We’ll go a little further down Lacanal. Ahead we see the hexagonal tower of Bernuy mansion, the highest in Toulouse (26.5 m). The mansion was built in 1533 for the rich merchant, who made a fortune on the trade of “waida” (Isatis tinctoria). This is a plant, from which in the middle ages made blue paint. At the moment, in the mansion of Bernuy is the city Lyceum, named after the famous mathematician Pierre Fermat, who worked almost all his life in Toulouse. The mansion also has a secret – the arches of the courtyard are decorated with medallions with images of various mythological characters and real people – you can find “portraits” of the architect of the house – Louis Privat and its owner – Jean de Bernuy.
The Museum “Old Toulouse”
A stone’s throw from the street of St. Ursula, which will lead us to another mansion of the XVI century, owned by Antoine Dumas, the personal doctor of the famous Queen Margot. The house was built in 1585 in the architectural style of The Renaissance. His secret is the Museum “Old Toulouse”, which is inside. In the Museum you can see views of the city, portraits of its famous inhabitants, objects of everyday life, folk costumes and even the instrument of execution of the last Duke of Montmorency.
Palace of Assez
The last secret for today is waiting for us in the Palace of Assez, near which we find ourselves turning from St. Ursula street to Metz street. The customer of the Palace, the industrialist Assez, went bankrupt and died before the end of construction, but thanks to him we can admire this masterpiece today. Spectacularly decorated, the courtyard is a monumental portal made of wood. Three floors of the building are designed in three classical orders of architecture: the first floor is the Ionic order, the second – Doric and the third – Corinthian.
The Palace is now represented by the Bemberg Foundation: paintings by European artists 15-20 centuries. But the secret of this place is different: in addition to the Bemberg Foundation here is the world’s only Academy of flower games (florals). It organizes Toulouse poetry competitions for flower prizes, held annually in May. These competitions originated in the 14th century, and then gradually began to lose its popularity, but in the 15th century was restored thanks to donations and efforts of a noble townswoman Clemence Isoir.
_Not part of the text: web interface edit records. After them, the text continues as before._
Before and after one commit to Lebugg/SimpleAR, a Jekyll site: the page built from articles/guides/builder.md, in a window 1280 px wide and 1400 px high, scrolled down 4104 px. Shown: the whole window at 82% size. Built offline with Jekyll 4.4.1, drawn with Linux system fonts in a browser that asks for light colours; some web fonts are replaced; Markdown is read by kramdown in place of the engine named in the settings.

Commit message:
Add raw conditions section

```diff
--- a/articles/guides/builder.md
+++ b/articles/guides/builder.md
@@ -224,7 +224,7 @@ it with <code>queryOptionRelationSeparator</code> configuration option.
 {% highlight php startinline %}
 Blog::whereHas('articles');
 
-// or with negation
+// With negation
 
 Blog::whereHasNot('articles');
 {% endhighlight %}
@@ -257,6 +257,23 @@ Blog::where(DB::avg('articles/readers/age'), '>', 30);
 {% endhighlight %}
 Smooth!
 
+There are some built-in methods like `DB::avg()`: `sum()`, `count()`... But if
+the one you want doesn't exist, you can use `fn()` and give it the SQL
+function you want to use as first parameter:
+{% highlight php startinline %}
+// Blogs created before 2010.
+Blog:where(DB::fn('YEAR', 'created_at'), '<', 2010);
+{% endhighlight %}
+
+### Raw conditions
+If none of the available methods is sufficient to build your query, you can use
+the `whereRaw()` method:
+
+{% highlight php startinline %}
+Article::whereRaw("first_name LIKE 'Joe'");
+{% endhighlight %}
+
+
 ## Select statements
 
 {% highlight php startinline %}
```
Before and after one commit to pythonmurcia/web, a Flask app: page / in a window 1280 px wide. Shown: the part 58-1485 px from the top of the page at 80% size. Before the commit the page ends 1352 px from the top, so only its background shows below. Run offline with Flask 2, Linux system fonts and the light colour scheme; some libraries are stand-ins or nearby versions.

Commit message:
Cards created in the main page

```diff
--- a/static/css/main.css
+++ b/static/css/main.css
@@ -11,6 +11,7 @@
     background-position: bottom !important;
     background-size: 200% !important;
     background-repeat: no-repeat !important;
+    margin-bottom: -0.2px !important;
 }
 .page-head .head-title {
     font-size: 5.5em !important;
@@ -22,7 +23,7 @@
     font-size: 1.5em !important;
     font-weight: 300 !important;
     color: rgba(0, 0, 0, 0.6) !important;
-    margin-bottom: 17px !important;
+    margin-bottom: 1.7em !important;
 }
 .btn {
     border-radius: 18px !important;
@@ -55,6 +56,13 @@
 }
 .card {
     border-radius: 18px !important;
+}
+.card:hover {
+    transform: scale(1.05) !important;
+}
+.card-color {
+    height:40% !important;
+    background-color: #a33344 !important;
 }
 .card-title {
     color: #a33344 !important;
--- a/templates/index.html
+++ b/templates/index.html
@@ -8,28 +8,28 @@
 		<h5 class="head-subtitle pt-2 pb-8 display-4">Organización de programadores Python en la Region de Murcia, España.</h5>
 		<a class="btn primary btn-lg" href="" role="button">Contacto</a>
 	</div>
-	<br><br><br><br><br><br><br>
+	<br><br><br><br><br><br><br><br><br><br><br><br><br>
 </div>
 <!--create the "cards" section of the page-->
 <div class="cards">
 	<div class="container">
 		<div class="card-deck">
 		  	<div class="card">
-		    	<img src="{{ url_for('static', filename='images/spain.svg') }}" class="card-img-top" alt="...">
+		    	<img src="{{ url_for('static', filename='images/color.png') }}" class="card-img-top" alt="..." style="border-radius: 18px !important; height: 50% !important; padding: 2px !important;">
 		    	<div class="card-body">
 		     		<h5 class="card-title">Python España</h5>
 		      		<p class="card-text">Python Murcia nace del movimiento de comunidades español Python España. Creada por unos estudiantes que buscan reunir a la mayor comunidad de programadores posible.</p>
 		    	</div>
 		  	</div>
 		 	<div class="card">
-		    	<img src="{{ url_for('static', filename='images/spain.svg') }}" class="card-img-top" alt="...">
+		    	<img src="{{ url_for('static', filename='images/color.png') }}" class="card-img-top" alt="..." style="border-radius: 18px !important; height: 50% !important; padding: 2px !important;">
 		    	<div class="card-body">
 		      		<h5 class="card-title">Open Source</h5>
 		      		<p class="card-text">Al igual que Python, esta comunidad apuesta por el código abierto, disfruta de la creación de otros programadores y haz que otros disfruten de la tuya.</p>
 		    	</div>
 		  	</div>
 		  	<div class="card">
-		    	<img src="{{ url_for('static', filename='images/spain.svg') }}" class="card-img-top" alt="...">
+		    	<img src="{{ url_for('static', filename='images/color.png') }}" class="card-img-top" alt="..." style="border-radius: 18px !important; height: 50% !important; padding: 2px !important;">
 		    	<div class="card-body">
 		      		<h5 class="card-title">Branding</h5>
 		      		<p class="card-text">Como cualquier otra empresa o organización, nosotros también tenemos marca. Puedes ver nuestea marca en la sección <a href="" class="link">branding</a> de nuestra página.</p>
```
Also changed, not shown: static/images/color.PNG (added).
Now, this lady is considered one of the symbols of Toulouse. And in 1696, the Royal decree was formed and the Academy of flower games. It still exists today. So if you want to see the Troubadour poets – come to Toulouse!